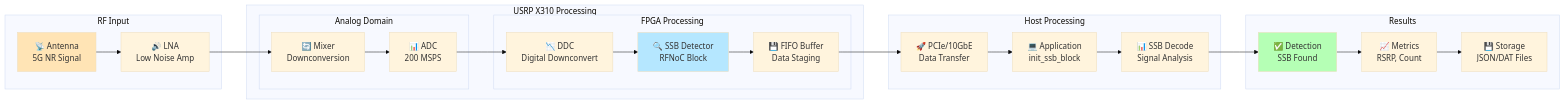
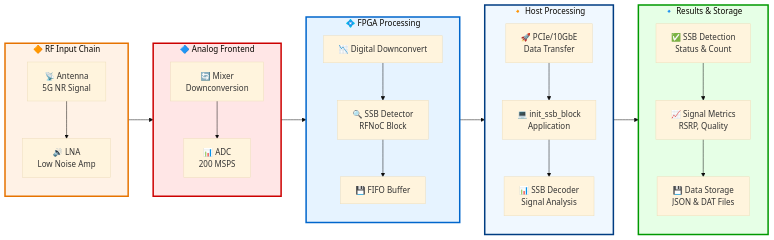
One commit to rockyco/5G-Scanner changed the seventh of 7 diagrams in README.md. Above: the diagram before and after it, drawn with Mermaid (base theme). The commit also changed other lines of this file and 1 other file, not shown here.

First line of the commit message:
📚 Docs: Enhanced README with improved Mermaid diagrams and visual architecture

````diff
--- a/README.md
+++ b/README.md
@@ -520,49 +593,55 @@
 ```mermaid
 flowchart LR
-    subgraph "RF Input"
+    subgraph RF[🔶 RF Input Chain]
+        direction TB
         ANT[📡 Antenna<br/>5G NR Signal]
         LNA[🔊 LNA<br/>Low Noise Amp]
+        ANT --> LNA
     end
     
-    subgraph "USRP X310 Processing"
-        subgraph "Analog Domain"
-            MIX[🔄 Mixer<br/>Downconversion]
-            ADC[📊 ADC<br/>200 MSPS]
-        end
-        
-        subgraph "FPGA Processing"
-            DDC[📉 DDC<br/>Digital Downconvert]
-            SSB_DET[🔍 SSB Detector<br/>RFNoC Block]
-            BUFFER[💾 FIFO Buffer<br/>Data Staging]
-        end
+    subgraph ANALOG[🔷 Analog Frontend]
+        direction TB
+        MIX[🔄 Mixer<br/>Downconversion]
+        ADC[📊 ADC<br/>200 MSPS]
+        MIX --> ADC
     end
     
-    subgraph "Host Processing"
-        DMA[🚀 PCIe/10GbE<br/>Data Transfer]
-        APP[💻 Application<br/>init_ssb_block]
-        DECODE[📊 SSB Decode<br/>Signal Analysis]
+    subgraph FPGA[💠 FPGA Processing]
+        direction TB
+        DDC[📉 Digital Downconvert]
+        SSB[🔍 SSB Detector<br/>RFNoC Block]
+        BUF[💾 FIFO Buffer]
+        DDC --> SSB
+        SSB --> BUF
     end
     
-    subgraph "Results"
-        DETECT[✅ Detection<br/>SSB Found]
-        METRICS[📈 Metrics<br/>RSRP, Count]
-        SAVE[💾 Storage<br/>JSON/DAT Files]
+    subgraph HOST[🔸 Host Processing]
+        direction TB
+        DMA[🚀 PCIe/10GbE<br/>Data Transfer]
+        APP[💻 init_ssb_block<br/>Application]
+        DEC[📊 SSB Decoder<br/>Signal Analysis]
+        DMA --> APP
+        APP --> DEC
     end
     
-    ANT --> LNA
-    LNA --> MIX
-    MIX --> ADC
-    ADC --> DDC
-    DDC --> SSB_DET
-    SSB_DET --> BUFFER
-    BUFFER --> DMA
-    DMA --> APP
-    APP --> DECODE
-    DECODE --> DETECT
-    DETECT --> METRICS
-    METRICS --> SAVE
+    subgraph RESULTS[🔹 Results & Storage]
+        direction TB
+        DET[✅ SSB Detection<br/>Status & Count]
+        MET[📈 Signal Metrics<br/>RSRP, Quality]
+        SAV[💾 Data Storage<br/>JSON & DAT Files]
+        DET --> MET
+        MET --> SAV
+    end
     
-    style ANT fill:#ffe4b5
-    style SSB_DET fill:#b5e7ff
-    style DETECT fill:#b5ffb5
+    RF --> ANALOG
+    ANALOG --> FPGA
+    FPGA --> HOST
+    HOST --> RESULTS
+    
+    %% Enhanced styling with consistent color scheme
+    style RF fill:#fff2e6,stroke:#e67300,stroke-width:3px
+    style ANALOG fill:#ffe6e6,stroke:#cc0000,stroke-width:3px
+    style FPGA fill:#e6f3ff,stroke:#0066cc,stroke-width:3px
+    style HOST fill:#f0f8ff,stroke:#003d82,stroke-width:3px
+    style RESULTS fill:#e6ffe6,stroke:#009900,stroke-width:3px
 ```
````
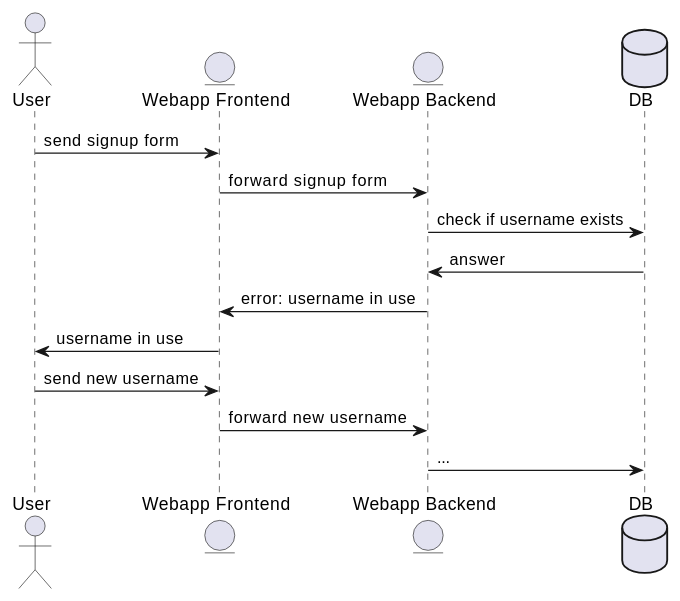
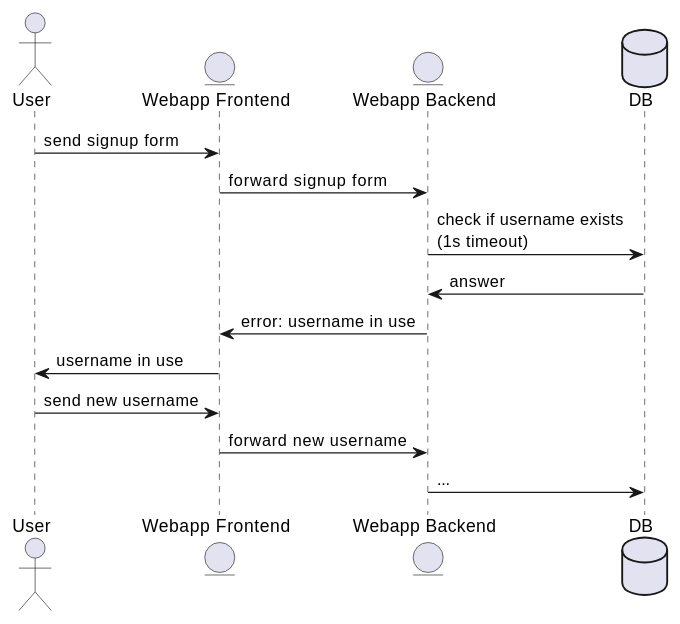
The sixth of 8 diagrams in docs/src/06_runtime_view.adoc (Arquisoft/wiq_en1b), drawn with PlantUML before and after one commit. The commit also changed other lines of this file, not shown here.

Commit message:
Added time limit and changed Answer Question diagram

```diff
--- a/docs/src/06_runtime_view.adoc
+++ b/docs/src/06_runtime_view.adoc
@@ -128,16 +128,16 @@
 [plantuml,"Signup failure",png]
 ----
 actor User
 entity Frontend as "Webapp Frontend"
 entity Backend as "Webapp Backend"
 database DB
 User -> Frontend: send signup form
 Frontend -> Backend: forward signup form
-Backend -> DB: check if username exists
+Backend -> DB: check if username exists\n(1s timeout)
 DB -> Backend: answer
 Backend -> Frontend: error: username in use
 Frontend -> User: username in use
 User -> Frontend: send new username
 Frontend -> Backend: forward new username
 Backend -> DB: ...
 ----
```
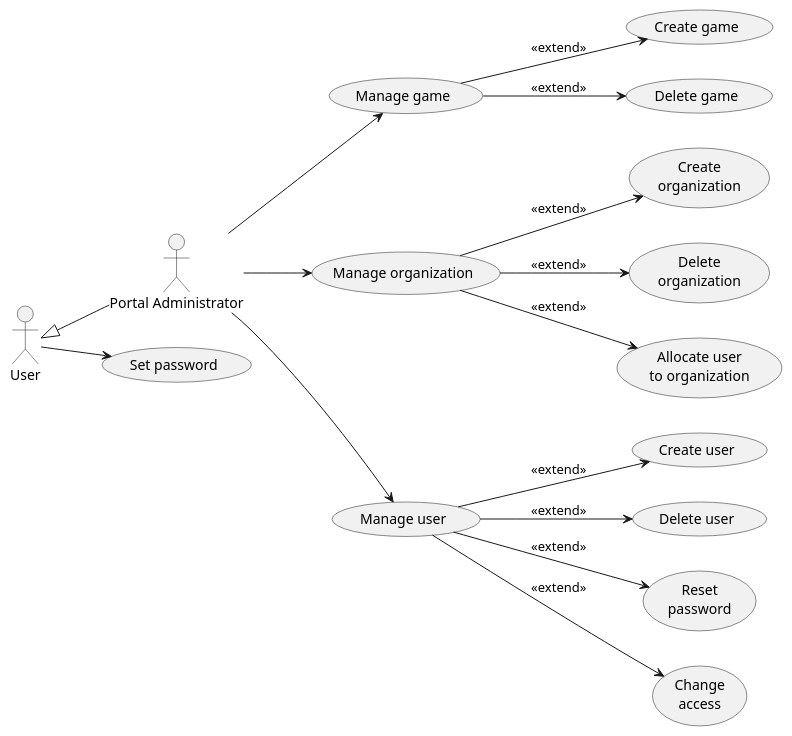
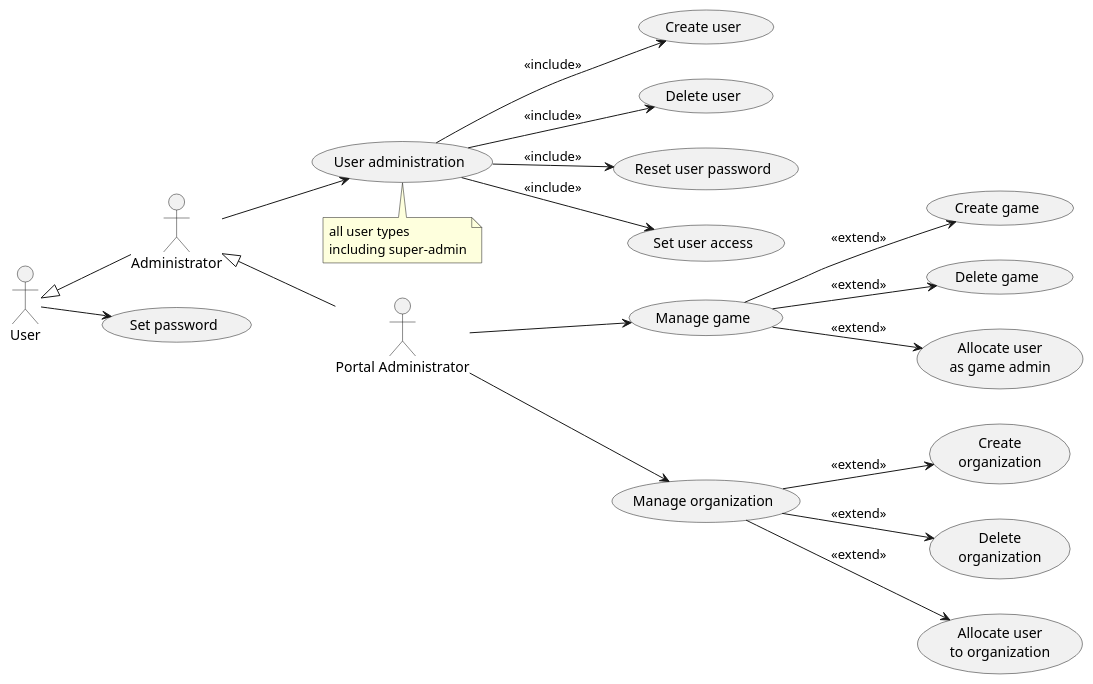
Before and after one commit to averbraeck/gscg-design: the diagram in doc/1-use-cases/diagrams/portal-administration.puml, drawn with PlantUML. The commit also changed 4 other files, not shown here.

Commit message:
Issue #3. Added "Administrator" role with user functions

```diff
--- a/doc/1-use-cases/diagrams/portal-administration.puml
+++ b/doc/1-use-cases/diagrams/portal-administration.puml
@@ -1,24 +1,31 @@
 @startuml
 left to right direction
 
 "Portal Administrator" as PA
-User <|-- PA
+User <|-- Administrator
+Administrator <|-- PA
 
 User --> (Set password)
+
+Administrator --> (User administration)
+note bottom
+  all user types
+  including super-admin
+end note
+
+(User administration) --> (Create user) : << include >>
+(User administration) --> (Delete user) : << include >>
+(User administration) --> (Reset user password) : << include >>
+(User administration) --> (Set user access) : << include >>
 
 PA --> (Manage game)
 (Manage game) --> (Create game) : << extend >>
 (Manage game) --> (Delete game) : << extend >>
+(Manage game) --> (Allocate user\nas game admin) : << extend >>
 
 PA --> (Manage organization)
 (Manage organization) --> (Create\norganization) : << extend >>
 (Manage organization) --> (Delete\norganization) : << extend >>
 (Manage organization) --> (Allocate user\nto organization) : << extend >>
 
-PA --> (Manage user)
-(Manage user) --> (Create user) : << extend >>
-(Manage user) --> (Delete user) : << extend >>
-(Manage user) --> (Reset\npassword) : << extend >>
-(Manage user) --> (Change\naccess) : << extend >>
-
 @enduml
```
=====
Exactly as written, return each line above and leave the pictures behind.

One commit to rockyco/5G-Scanner changed the seventh of 7 diagrams in README.md. Above: the diagram before and after it, drawn with Mermaid (base theme). The commit also changed other lines of this file and 1 other file, not shown here.

First line of the commit message:
📚 Docs: Enhanced README with improved Mermaid diagrams and visual architecture

````diff
--- a/README.md
+++ b/README.md
@@ -520,49 +593,55 @@
 ```mermaid
 flowchart LR
-    subgraph "RF Input"
+    subgraph RF[🔶 RF Input Chain]
+        direction TB
         ANT[📡 Antenna<br/>5G NR Signal]
         LNA[🔊 LNA<br/>Low Noise Amp]
+        ANT --> LNA
     end
     
-    subgraph "USRP X310 Processing"
-        subgraph "Analog Domain"
-            MIX[🔄 Mixer<br/>Downconversion]
-            ADC[📊 ADC<br/>200 MSPS]
-        end
-        
-        subgraph "FPGA Processing"
-            DDC[📉 DDC<br/>Digital Downconvert]
-            SSB_DET[🔍 SSB Detector<br/>RFNoC Block]
-            BUFFER[💾 FIFO Buffer<br/>Data Staging]
-        end
+    subgraph ANALOG[🔷 Analog Frontend]
+        direction TB
+        MIX[🔄 Mixer<br/>Downconversion]
+        ADC[📊 ADC<br/>200 MSPS]
+        MIX --> ADC
     end
     
-    subgraph "Host Processing"
-        DMA[🚀 PCIe/10GbE<br/>Data Transfer]
-        APP[💻 Application<br/>init_ssb_block]
-        DECODE[📊 SSB Decode<br/>Signal Analysis]
+    subgraph FPGA[💠 FPGA Processing]
+        direction TB
+        DDC[📉 Digital Downconvert]
+        SSB[🔍 SSB Detector<br/>RFNoC Block]
+        BUF[💾 FIFO Buffer]
+        DDC --> SSB
+        SSB --> BUF
     end
     
-    subgraph "Results"
-        DETECT[✅ Detection<br/>SSB Found]
-        METRICS[📈 Metrics<br/>RSRP, Count]
-        SAVE[💾 Storage<br/>JSON/DAT Files]
+    subgraph HOST[🔸 Host Processing]
+        direction TB
+        DMA[🚀 PCIe/10GbE<br/>Data Transfer]
+        APP[💻 init_ssb_block<br/>Application]
+        DEC[📊 SSB Decoder<br/>Signal Analysis]
+        DMA --> APP
+        APP --> DEC
     end
     
-    ANT --> LNA
-    LNA --> MIX
-    MIX --> ADC
-    ADC --> DDC
-    DDC --> SSB_DET
-    SSB_DET --> BUFFER
-    BUFFER --> DMA
-    DMA --> APP
-    APP --> DECODE
-    DECODE --> DETECT
-    DETECT --> METRICS
-    METRICS --> SAVE
+    subgraph RESULTS[🔹 Results & Storage]
+        direction TB
+        DET[✅ SSB Detection<br/>Status & Count]
+        MET[📈 Signal Metrics<br/>RSRP, Quality]
+        SAV[💾 Data Storage<br/>JSON & DAT Files]
+        DET --> MET
+        MET --> SAV
+    end
     
-    style ANT fill:#ffe4b5
-    style SSB_DET fill:#b5e7ff
-    style DETECT fill:#b5ffb5
+    RF --> ANALOG
+    ANALOG --> FPGA
+    FPGA --> HOST
+    HOST --> RESULTS
+    
+    %% Enhanced styling with consistent color scheme
+    style RF fill:#fff2e6,stroke:#e67300,stroke-width:3px
+    style ANALOG fill:#ffe6e6,stroke:#cc0000,stroke-width:3px
+    style FPGA fill:#e6f3ff,stroke:#0066cc,stroke-width:3px
+    style HOST fill:#f0f8ff,stroke:#003d82,stroke-width:3px
+    style RESULTS fill:#e6ffe6,stroke:#009900,stroke-width:3px
 ```
````
The sixth of 8 diagrams in docs/src/06_runtime_view.adoc (Arquisoft/wiq_en1b), drawn with PlantUML before and after one commit. The commit also changed other lines of this file, not shown here.

Commit message:
Added time limit and changed Answer Question diagram

```diff
--- a/docs/src/06_runtime_view.adoc
+++ b/docs/src/06_runtime_view.adoc
@@ -128,16 +128,16 @@
 [plantuml,"Signup failure",png]
 ----
 actor User
 entity Frontend as "Webapp Frontend"
 entity Backend as "Webapp Backend"
 database DB
 User -> Frontend: send signup form
 Frontend -> Backend: forward signup form
-Backend -> DB: check if username exists
+Backend -> DB: check if username exists\n(1s timeout)
 DB -> Backend: answer
 Backend -> Frontend: error: username in use
 Frontend -> User: username in use
 User -> Frontend: send new username
 Frontend -> Backend: forward new username
 Backend -> DB: ...
 ----
```
Before and after one commit to averbraeck/gscg-design: the diagram in doc/1-use-cases/diagrams/portal-administration.puml, drawn with PlantUML. The commit also changed 4 other files, not shown here.

Commit message:
Issue #3. Added "Administrator" role with user functions

```diff
--- a/doc/1-use-cases/diagrams/portal-administration.puml
+++ b/doc/1-use-cases/diagrams/portal-administration.puml
@@ -1,24 +1,31 @@
 @startuml
 left to right direction
 
 "Portal Administrator" as PA
-User <|-- PA
+User <|-- Administrator
+Administrator <|-- PA
 
 User --> (Set password)
+
+Administrator --> (User administration)
+note bottom
+  all user types
+  including super-admin
+end note
+
+(User administration) --> (Create user) : << include >>
+(User administration) --> (Delete user) : << include >>
+(User administration) --> (Reset user password) : << include >>
+(User administration) --> (Set user access) : << include >>
 
 PA --> (Manage game)
 (Manage game) --> (Create game) : << extend >>
 (Manage game) --> (Delete game) : << extend >>
+(Manage game) --> (Allocate user\nas game admin) : << extend >>
 
 PA --> (Manage organization)
 (Manage organization) --> (Create\norganization) : << extend >>
 (Manage organization) --> (Delete\norganization) : << extend >>
 (Manage organization) --> (Allocate user\nto organization) : << extend >>
 
-PA --> (Manage user)
-(Manage user) --> (Create user) : << extend >>
-(Manage user) --> (Delete user) : << extend >>
-(Manage user) --> (Reset\npassword) : << extend >>
-(Manage user) --> (Change\naccess) : << extend >>
-
 @enduml
```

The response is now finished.